*** Input material Section Begins ***

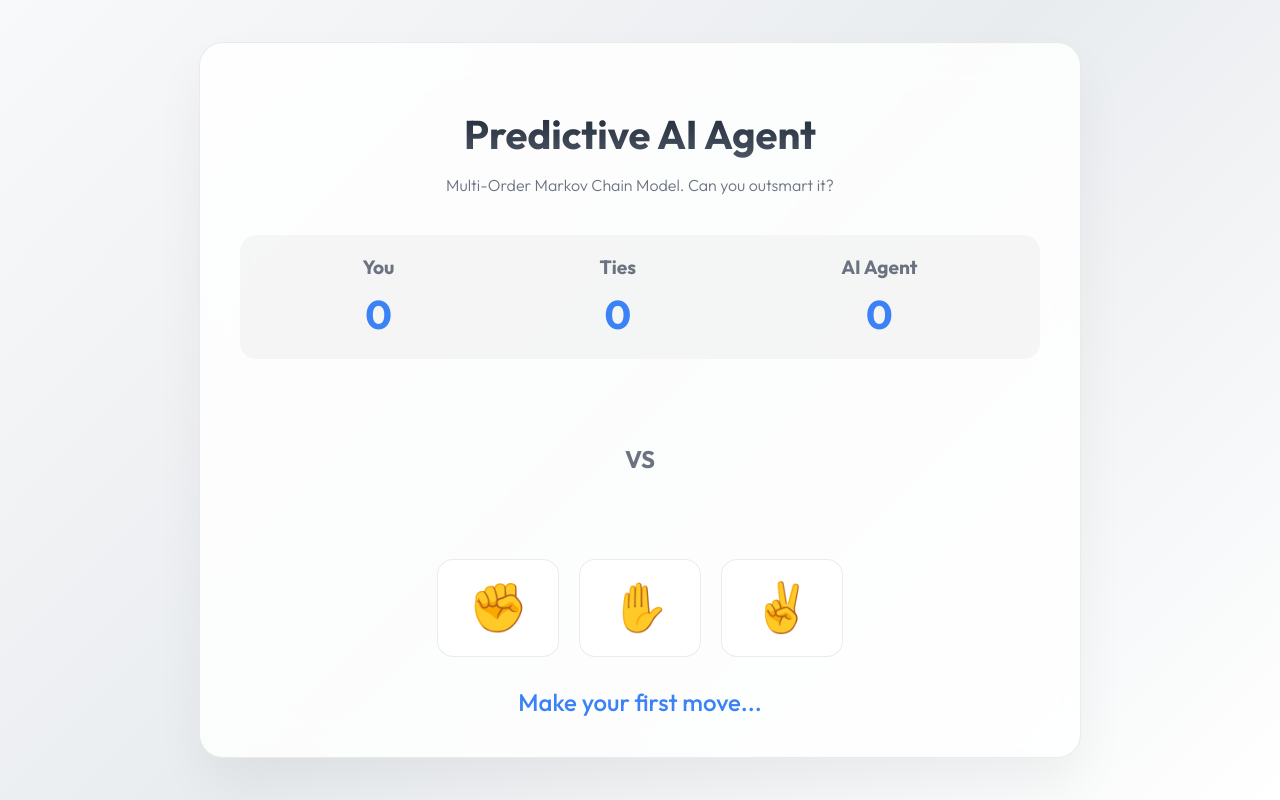
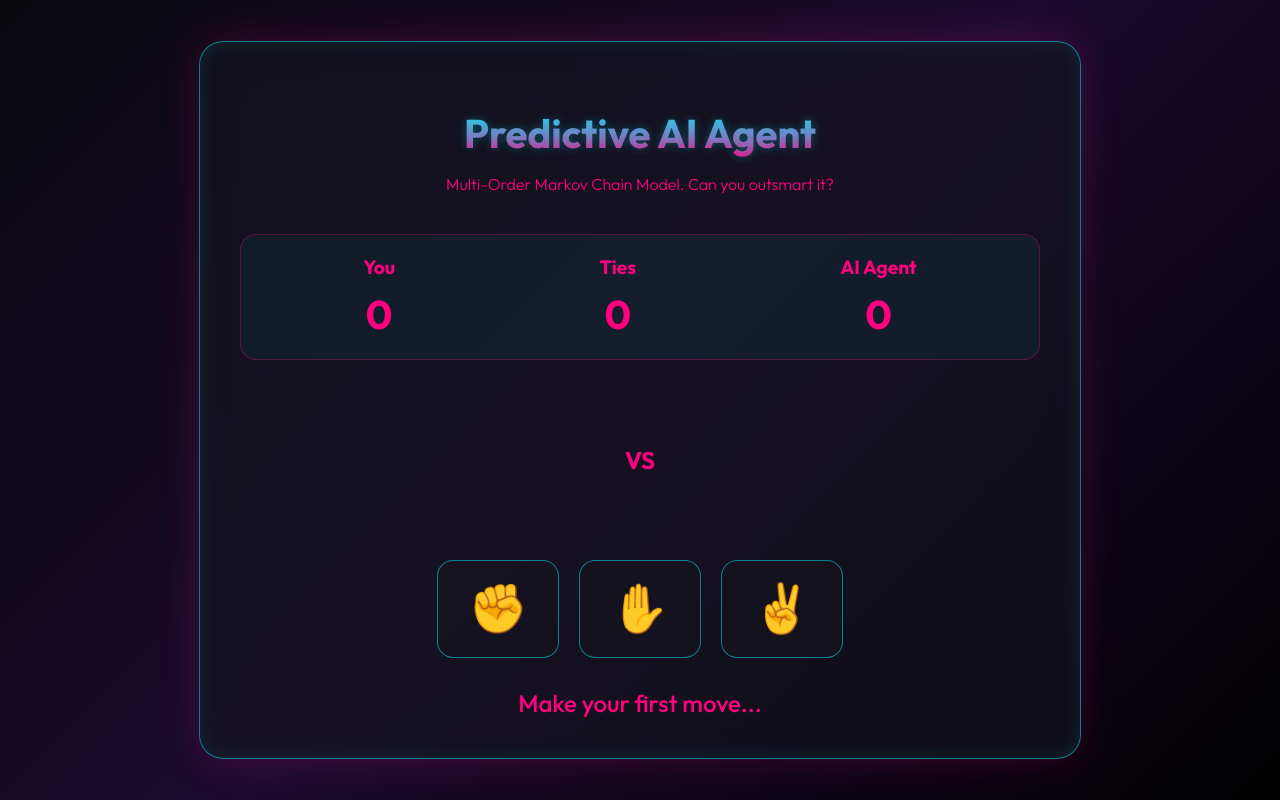
Before and after one commit to PJain7988/rock-paper-scissors-ai, a plain HTML site: page index.html in a window 1280 px wide. Drawn offline with Linux system fonts and the light colour scheme; no server answers.

Commit message:
style: apply Cyberpunk Neon theme

```diff
--- a/index.html
+++ b/index.html
@@ -7,12 +7,12 @@
     <link href="https://fonts.googleapis.com/css2?family=Outfit:wght@300;500;700&display=swap" rel="stylesheet">
     <style>
         :root {
-            --primary: #3b82f6; /* Modern blue accent */
-            --bg-gradient: linear-gradient(135deg, #f8f9fa, #e9ecef, #ffffff);
-            --glass-bg: rgba(255, 255, 255, 0.85);
-            --glass-border: rgba(0, 0, 0, 0.08);
-            --text-main: #1f2937;
-            --text-muted: #6b7280;
+            --primary: #ff007f; /* Hot Pink */
+            --bg-gradient: linear-gradient(135deg, #09090e, #1a0b2e, #000000);
+            --glass-bg: rgba(20, 20, 30, 0.7);
+            --glass-border: rgba(0, 240, 255, 0.5); /* Cyan border */
+            --text-main: #00f0ff; /* Cyan text */
+            --text-muted: #ff007f; /* Pink muted */
         }
 
         body {
@@ -38,16 +38,17 @@
             border-radius: 24px;
             padding: 40px;
             text-align: center;
-            box-shadow: 0 25px 50px rgba(0,0,0,0.05);
+            box-shadow: 0 0 40px rgba(255, 0, 127, 0.2), inset 0 0 20px rgba(0, 240, 255, 0.1);
             animation: fadeIn 1s ease-out;
         }
 
         h1 {
             font-size: 2.5rem;
             margin-bottom: 10px;
-            background: -webkit-linear-gradient(#1f2937, #4b5563);
+            background: -webkit-linear-gradient(#00f0ff, #ff007f);
             -webkit-background-clip: text;
             -webkit-text-fill-color: transparent;
+            text-shadow: 0 0 10px rgba(0, 240, 255, 0.3);
         }
 
         p.subtitle {
@@ -60,7 +61,8 @@
             display: flex;
             justify-content: space-around;
             margin-bottom: 40px;
-            background: rgba(0,0,0,0.03);
+            background: rgba(0, 240, 255, 0.05);
+            border: 1px solid rgba(255, 0, 127, 0.3);
             padding: 20px;
             border-radius: 16px;
         }
@@ -111,9 +113,9 @@
 
         button.move-btn:hover {
             transform: translateY(-5px);
-            background: rgba(0,0,0,0.03);
-            box-shadow: 0 10px 20px rgba(0,0,0,0.08);
-            border-color: var(--primary);
+            background: rgba(255, 0, 127, 0.1);
+            box-shadow: 0 0 25px rgba(0, 240, 255, 0.4);
+            border-color: #00f0ff;
         }
 
         button.move-btn:active { transform: translateY(0); }
```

*** Input material Section Ends ***

▶ Exercise details
The entries above should be written out in full, and any picture in them left out.

▶ Answer to this task
Before and after one commit to PJain7988/rock-paper-scissors-ai, a plain HTML site: page index.html in a window 1280 px wide. Drawn offline with Linux system fonts and the light colour scheme; no server answers.

Commit message:
style: apply Cyberpunk Neon theme

```diff
--- a/index.html
+++ b/index.html
@@ -7,12 +7,12 @@
     <link href="https://fonts.googleapis.com/css2?family=Outfit:wght@300;500;700&display=swap" rel="stylesheet">
     <style>
         :root {
-            --primary: #3b82f6; /* Modern blue accent */
-            --bg-gradient: linear-gradient(135deg, #f8f9fa, #e9ecef, #ffffff);
-            --glass-bg: rgba(255, 255, 255, 0.85);
-            --glass-border: rgba(0, 0, 0, 0.08);
-            --text-main: #1f2937;
-            --text-muted: #6b7280;
+            --primary: #ff007f; /* Hot Pink */
+            --bg-gradient: linear-gradient(135deg, #09090e, #1a0b2e, #000000);
+            --glass-bg: rgba(20, 20, 30, 0.7);
+            --glass-border: rgba(0, 240, 255, 0.5); /* Cyan border */
+            --text-main: #00f0ff; /* Cyan text */
+            --text-muted: #ff007f; /* Pink muted */
         }
 
         body {
@@ -38,16 +38,17 @@
             border-radius: 24px;
             padding: 40px;
             text-align: center;
-            box-shadow: 0 25px 50px rgba(0,0,0,0.05);
+            box-shadow: 0 0 40px rgba(255, 0, 127, 0.2), inset 0 0 20px rgba(0, 240, 255, 0.1);
             animation: fadeIn 1s ease-out;
         }
 
         h1 {
             font-size: 2.5rem;
             margin-bottom: 10px;
-            background: -webkit-linear-gradient(#1f2937, #4b5563);
+            background: -webkit-linear-gradient(#00f0ff, #ff007f);
             -webkit-background-clip: text;
             -webkit-text-fill-color: transparent;
+            text-shadow: 0 0 10px rgba(0, 240, 255, 0.3);
         }
 
         p.subtitle {
@@ -60,7 +61,8 @@
             display: flex;
             justify-content: space-around;
             margin-bottom: 40px;
-            background: rgba(0,0,0,0.03);
+            background: rgba(0, 240, 255, 0.05);
+            border: 1px solid rgba(255, 0, 127, 0.3);
             padding: 20px;
             border-radius: 16px;
         }
@@ -111,9 +113,9 @@
 
         button.move-btn:hover {
             transform: translateY(-5px);
-            background: rgba(0,0,0,0.03);
-            box-shadow: 0 10px 20px rgba(0,0,0,0.08);
-            border-color: var(--primary);
+            background: rgba(255, 0, 127, 0.1);
+            box-shadow: 0 0 25px rgba(0, 240, 255, 0.4);
+            border-color: #00f0ff;
         }
 
         button.move-btn:active { transform: translateY(0); }
```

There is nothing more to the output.